Buscemi then takes to microfilmed copies of the Pennsylvania Telegraph to try to learn more. He discovers a small snippet about a suicide note signed by Ralph Montgomery found near the Susquehanna River. Clearly, he did not complete suicide, but this must have been a particularly trying time for Ralph Montgomery.

Court records reveal Ralph Montgomery was charged with assault and battery in 1859, but the charges were later dropped. He disappears from tax records in 1861, the year the Civil War began.

This leads Buscemi to search military records. Muster cards reveal Ralph Montgomery enlisted in Pennsylvania's 91st regiment. He deserted June 1962 in Alexandria, Va., a common occurrence for a citizen army, and returned August 1962. He fought in the Battle of Fredericksburg, a bloody loss for the Union. After fighting another battle, he deserted for the last time. (For more on the war between the states, see Life in Civil War America.)

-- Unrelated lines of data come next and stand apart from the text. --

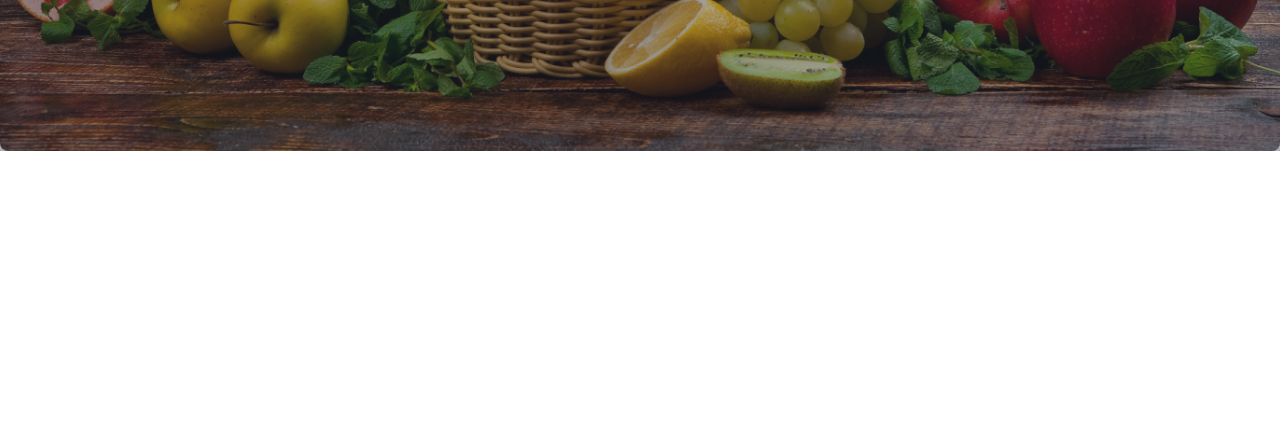
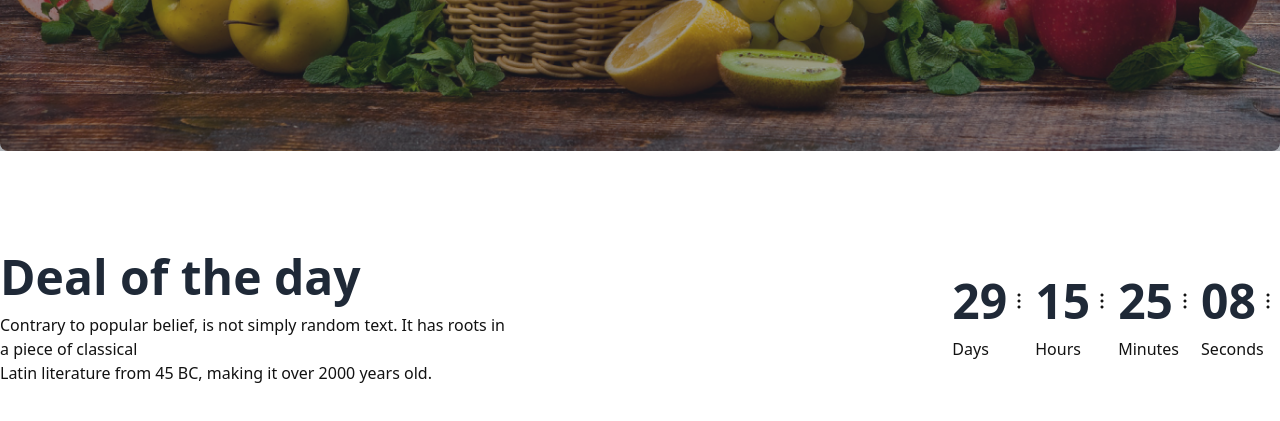
Before and after one commit to ShoroveTajmen/B8A3-fruit-brust, a plain HTML site: page index.html in a window 1280 px wide. Shown: the part 645-1066 px from the top of the page. Before the commit the page ends 802 px from the top, so only its background shows below. Drawn offline with nearby package versions, Linux system fonts and the light colour scheme; grey boxes are pictures that could not be loaded.

Commit message:
deal of the day title complete

```diff
--- a/index.html
+++ b/index.html
@@ -91,9 +91,9 @@
           </div>
         </div>
       </nav>
-      <!--///////// nav barr end //////////-->
+      <!--///////// nav bar end //////////-->
       <!-- //////// Banner section start ///////// -->
-      <section class="container mx-auto">
+      <section class="container mx-auto mb-12 md:mb-20 lg:mb-24">
         <div class="carousel w-full">
           <!-- Slide 1 -->
           <div id="slide1" class="carousel-item relative w-full">
@@ -281,7 +281,58 @@
       </section>
       <!-- //////// Banner section end ///////// -->
     </header>
-    <main></main>
+    <main>
+      <!-- ///// Deal of the day section start ///// -->
+      <section class="container mx-auto md:mb-20 lg:mb-28">
+        <!-- deal container -->
+        <div class="md:flex justify-between ">
+          <!-- deal info -->
+          <div class="max-w-[60%] md:max-w-[40%] ml-20 md:ml-0">
+            <h1 class="text-2xl md:text-2xl lg:text-5xl text-center md:text-left font-extrabold pb-3">Deal of the day</h1>
+            <p class="text-[#121212] mb-9 md:mb-0 text-center md:text-left">
+              Contrary to popular belief, is not simply random text. It has
+              roots in a piece of classical <br> Latin literature from 45 BC, making
+              it over 2000 years old.
+            </p>
+          </div>
+          <!-- Count down -->
+          <div class="flex  gap-4 md:gap-1 justify-center items-center">
+            <!-- Days -->
+            <div class="">
+              <div class="flex items-center">
+                <h1 class="text-3xl md:text-2xl lg:text-5xl font-extrabold">29</h1>
+                <img src="./images/Frame(1).png" alt="">
+              </div>
+              <h3 class="text-[#121212] pt-3">Days</h3>
+            </div>
+            <!-- Hours -->
+            <div>
+              <div class="flex items-center">
+                <h1 class="text-3xl md:text-2xl lg:text-5xl font-extrabold">15</h1>
+                <img src="./images/Frame(1).png" alt="">
+              </div>
+              <h3 class="text-[#121212] pt-3">Hours</h3>
+            </div>
+            <!-- Minutes -->
+            <div>
+              <div class="flex items-center">
+                <h1 class="text-3xl md:text-2xl lg:text-5xl font-extrabold">25</h1>
+                <img src="./images/Frame(1).png" alt="">
+              </div>
+              <h3 class="text-[#121212] pt-3">Minutes</h3>
+            </div>
+            <!-- Second -->
+            <div>
+              <div class="flex items-center">
+                <h1 class="text-3xl md:text-2xl lg:text-5xl font-extrabold">08</h1>
+                <img src="./images/Frame(1).png" alt="">
+              </div>
+              <h3 class="text-[#121212] pt-3">Seconds</h3>
+            </div>
+          </div>
+        </div>
+      </section>
+    </main>
     <footer></footer>
   </body>
 </html>
```
Also changed, not shown: images/Frame(1).png (added).
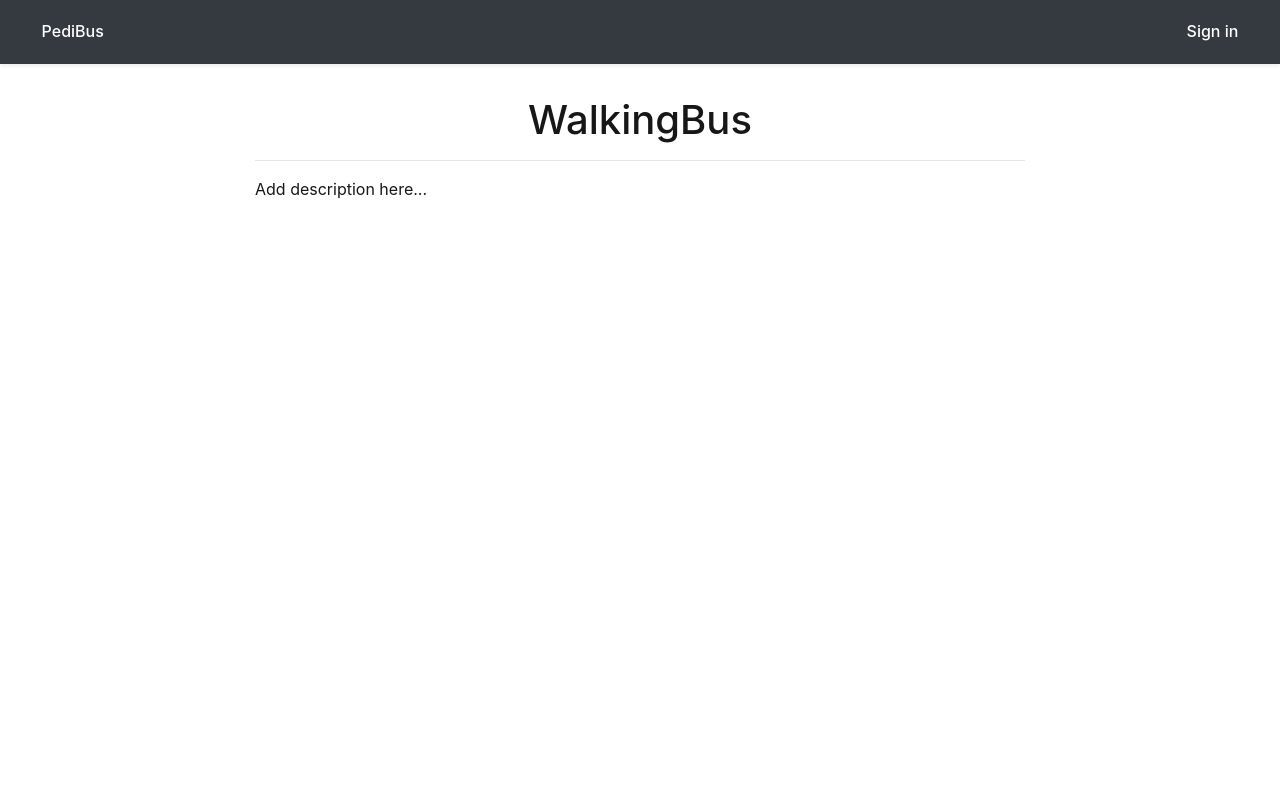
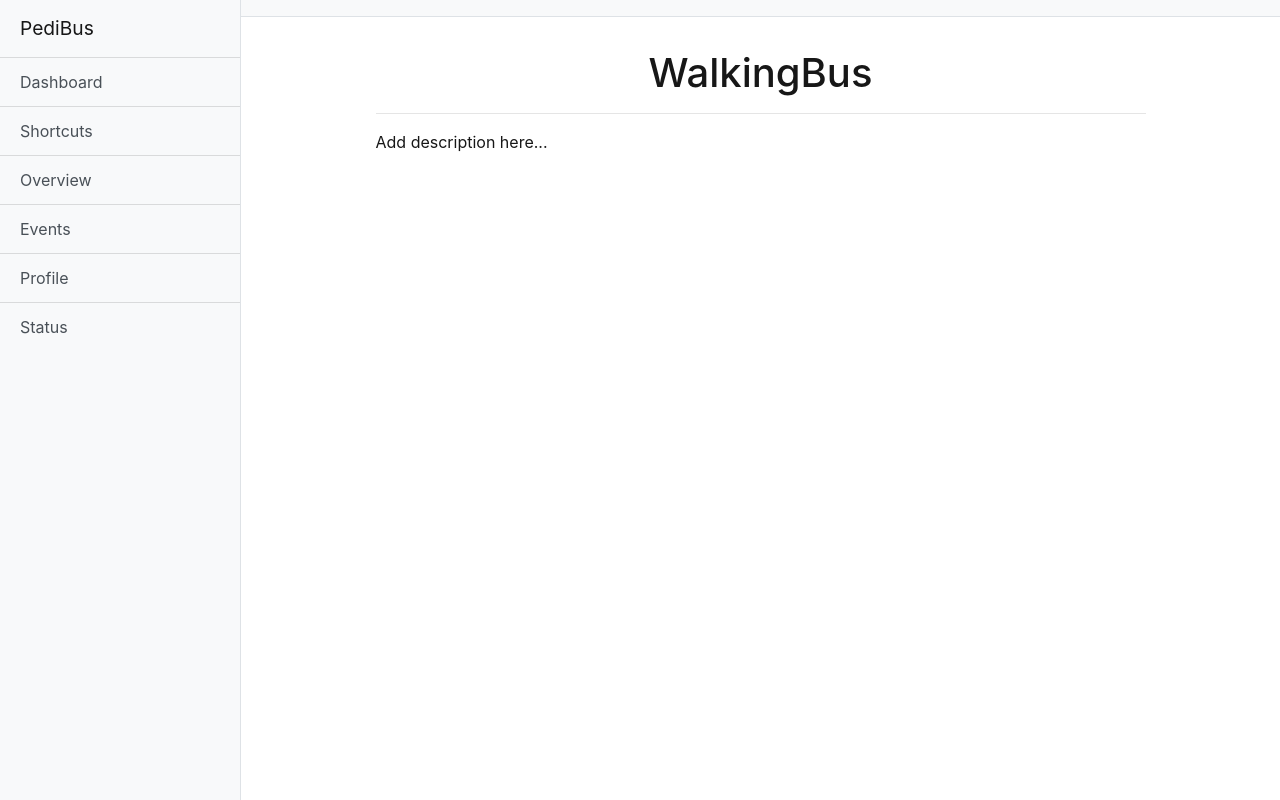
Before and after one commit to shacharoz/WalkingBus, a Python web app: template walkingbus/templates/index.html in a window 1280 px wide. Run offline with Jinja, Linux system fonts and the light colour scheme; the template is opened without the code that fills it, so the values that code supplies are empty; some libraries are stand-ins or nearby versions.

Commit message:
Added menu

```diff
--- a/walkingbus/__init__.py
+++ b/walkingbus/__init__.py
@@ -35,7 +35,7 @@ class ModelMixin(BaseModel):
         serializable = {}
         for name in dir(self):
             attr = getattr(self, name)
-            if isinstance(attr, ModelMixin) or (any(isinstance(item, ModelMixin) for item in attr) if isinstance(attr, list) else False):
+            if isinstance(attr, ModelMixin):
                 serializable[name] = getattr(attr, 'id')
                 continue
             if not name.startswith('_') and (isinstance(attr, str) or isinstance(attr, int) or
--- a/walkingbus/assets/css/main.css
+++ b/walkingbus/assets/css/main.css
@@ -108,3 +108,48 @@ label .checkbox {
 .profile-card.yellow-bg {
   background: yellow;
 }
+
+#wrapper {
+  overflow-x: hidden;
+}
+
+#sidebar-wrapper {
+  min-height: 100vh;
+  margin-left: -15rem;
+  -webkit-transition: margin .25s ease-out;
+  -moz-transition: margin .25s ease-out;
+  -o-transition: margin .25s ease-out;
+  transition: margin .25s ease-out;
+}
+
+#sidebar-wrapper .sidebar-heading {
+  padding: 0.875rem 1.25rem;
+  font-size: 1.2rem;
+}
+
+#sidebar-wrapper .list-group {
+  width: 15rem;
+}
+
+#page-content-wrapper {
+  min-width: 100vw;
+}
+
+#wrapper.toggled #sidebar-wrapper {
+  margin-left: 0;
+}
+
+@media (min-width: 768px) {
+  #sidebar-wrapper {
+    margin-left: 0;
+  }
+
+  #page-content-wrapper {
+    min-width: 0;
+    width: 100%;
+  }
+
+  #wrapper.toggled #sidebar-wrapper {
+    margin-left: -15rem;
+  }
+}
--- a/walkingbus/templates/layout.html
+++ b/walkingbus/templates/layout.html
@@ -1,5 +1,6 @@
 <!DOCTYPE html>
 <html lang="en">
+
 <head>
   <meta charset="utf-8">
   <meta name="viewport" content="width=device-width, initial-scale=1.0">
@@ -8,20 +9,32 @@
   {% block favicon %}
   <link rel="shortcut icon" href="{{ url_for('static', filename='img/favicon.ico') }}" type="image/x-icon">
   {% endblock favicon %}
-  <link rel="stylesheet" href="https://stackpath.bootstrapcdn.com/bootstrap/4.3.1/css/bootstrap.min.css" integrity="sha384-ggOyR0iXCbMQv3Xipma34MD+dH/1fQ784/j6cY/iJTQUOhcWr7x9JvoRxT2MZw1T" crossorigin="anonymous">
+  <link rel="stylesheet" href="https://stackpath.bootstrapcdn.com/bootstrap/4.3.1/css/bootstrap.min.css"
+    integrity="sha384-ggOyR0iXCbMQv3Xipma34MD+dH/1fQ784/j6cY/iJTQUOhcWr7x9JvoRxT2MZw1T" crossorigin="anonymous">
   <link rel="stylesheet" href="{{ url_for('static', filename='css/main.css') }}">
   {% block style %}
   {% endblock style %}
 </head>
+
 <body>
-  <header class="header">
-    <ul class="nav-left">
-      <li><a href="#">PediBus</a></li>
-    </ul>
-    <ul class="nav-right">
-      <li><a href="#sign-in">Sign in</a></li>
-    </ul>
-  </header>
+  <div class="d-flex" id="wrapper">
+    <div class="bg-light border-right" id="sidebar-wrapper">
+      <div class="sidebar-heading">PediBus</div>
+      <div class="list-group list-group-flush">
+        <a href="#" class="list-group-item list-group-item-action bg-light">Dashboard</a>
+        <a href="#" class="list-group-item list-group-item-action bg-light">Shortcuts</a>
+        <a href="#" class="list-group-item list-group-item-action bg-light">Overview</a>
+        <a href="#" class="list-group-item list-group-item-action bg-light">Events</a>
+        <a href="#" class="list-group-item list-group-item-action bg-light">Profile</a>
+        <a href="#" class="list-group-item list-group-item-action bg-light">Status</a>
+      </div>
+    </div>
+    <div id="page-content-wrapper">
+      <nav class="navbar navbar-expand-lg navbar-light bg-light border-bottom">
+        <button class="navbar-toggler" type="button" id="toggle">
+          <span class="navbar-toggler-icon"></span>
+        </button>
+      </nav>
       <main role="main">
         <div class="container container-primary">
           {% block main %}
@@ -31,10 +44,25 @@
       <footer class="footer">
 
       </footer>
-  <script src="https://code.jquery.com/jquery-3.3.1.slim.min.js" integrity="sha384-q8i/X+965DzO0rT7abK41JStQIAqVgRVzpbzo5smXKp4YfRvH+8abtTE1Pi6jizo" crossorigin="anonymous"></script>
-  <script src="https://cdnjs.cloudflare.com/ajax/libs/popper.js/1.14.7/umd/popper.min.js" integrity="sha384-UO2eT0CpHqdSJQ6hJty5KVphtPhzWj9WO1clHTMGa3JDZwrnQq4sF86dIHNDz0W1" crossorigin="anonymous"></script>
-  <script src="https://stackpath.bootstrapcdn.com/bootstrap/4.3.1/js/bootstrap.min.js" integrity="sha384-JjSmVgyd0p3pXB1rRibZUAYoIIy6OrQ6VrjIEaFf/nJGzIxFDsf4x0xIM+B07jRM" crossorigin="anonymous"></script>
+    </div>
+  </div>
+  <script src="https://code.jquery.com/jquery-3.3.1.slim.min.js"
+    integrity="sha384-q8i/X+965DzO0rT7abK41JStQIAqVgRVzpbzo5smXKp4YfRvH+8abtTE1Pi6jizo"
+    crossorigin="anonymous"></script>
+  <script src="https://cdnjs.cloudflare.com/ajax/libs/popper.js/1.14.7/umd/popper.min.js"
+    integrity="sha384-UO2eT0CpHqdSJQ6hJty5KVphtPhzWj9WO1clHTMGa3JDZwrnQq4sF86dIHNDz0W1"
+    crossorigin="anonymous"></script>
+  <script src="https://stackpath.bootstrapcdn.com/bootstrap/4.3.1/js/bootstrap.min.js"
+    integrity="sha384-JjSmVgyd0p3pXB1rRibZUAYoIIy6OrQ6VrjIEaFf/nJGzIxFDsf4x0xIM+B07jRM"
+    crossorigin="anonymous"></script>
   {% block script %}
   {% endblock script %}
+  <script>
+    $('#toggle').on('click', function (e) {
+      e.preventDefault();
+      $('#wrapper').toggleClass('toggled');
+    });
+  </script>
 </body>
+
 </html>
```
Also changed, not shown: walkingbus/walkingbus.db. Lines whose indentation alone changed are shown as unchanged.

The special Civil War veterans schedule of the 1890 Census lists Ralph's first wife Margaret as a widow; she assumed Ralph was dead when her husband never came home.

Buscemi then get a hold of Ralph Montgomery's New Jersey death certificate. The document indicates he was a dentist and died of tuberculosis. He was buried in strangers row, where indigent or unknown people were buried in unmarked graves.

Buscemi then returns to Brooklyn to meet the person who posted the Ancestry.com family tree. Carol Olive, Buscemi's third cousin, reveals Julia Vanderhof, Ralph Montgomery's second wife, remarried to Charles Brandenburg. Her children who were working as servants, including Jane, are again living with their mother in Brooklyn in the 1892 New York census. (For more on Empire State ancestors, see our on-demand webinar.)

"WDYTYA" airs Fridays at 8pm EST on NBC. Check the Genealogy Insider blog for a brief recap of each episode.

And if you haven't already, check out the bonus scenes for each episode of "WDYTYA?" on Hulu.com.

"Who Do You Think You Are?" | Celebrity Roots | Civil War
Sunday, March 27, 2011 10:39:00 AM (Eastern Standard Time, UTC-05:00)  #  Comments [6]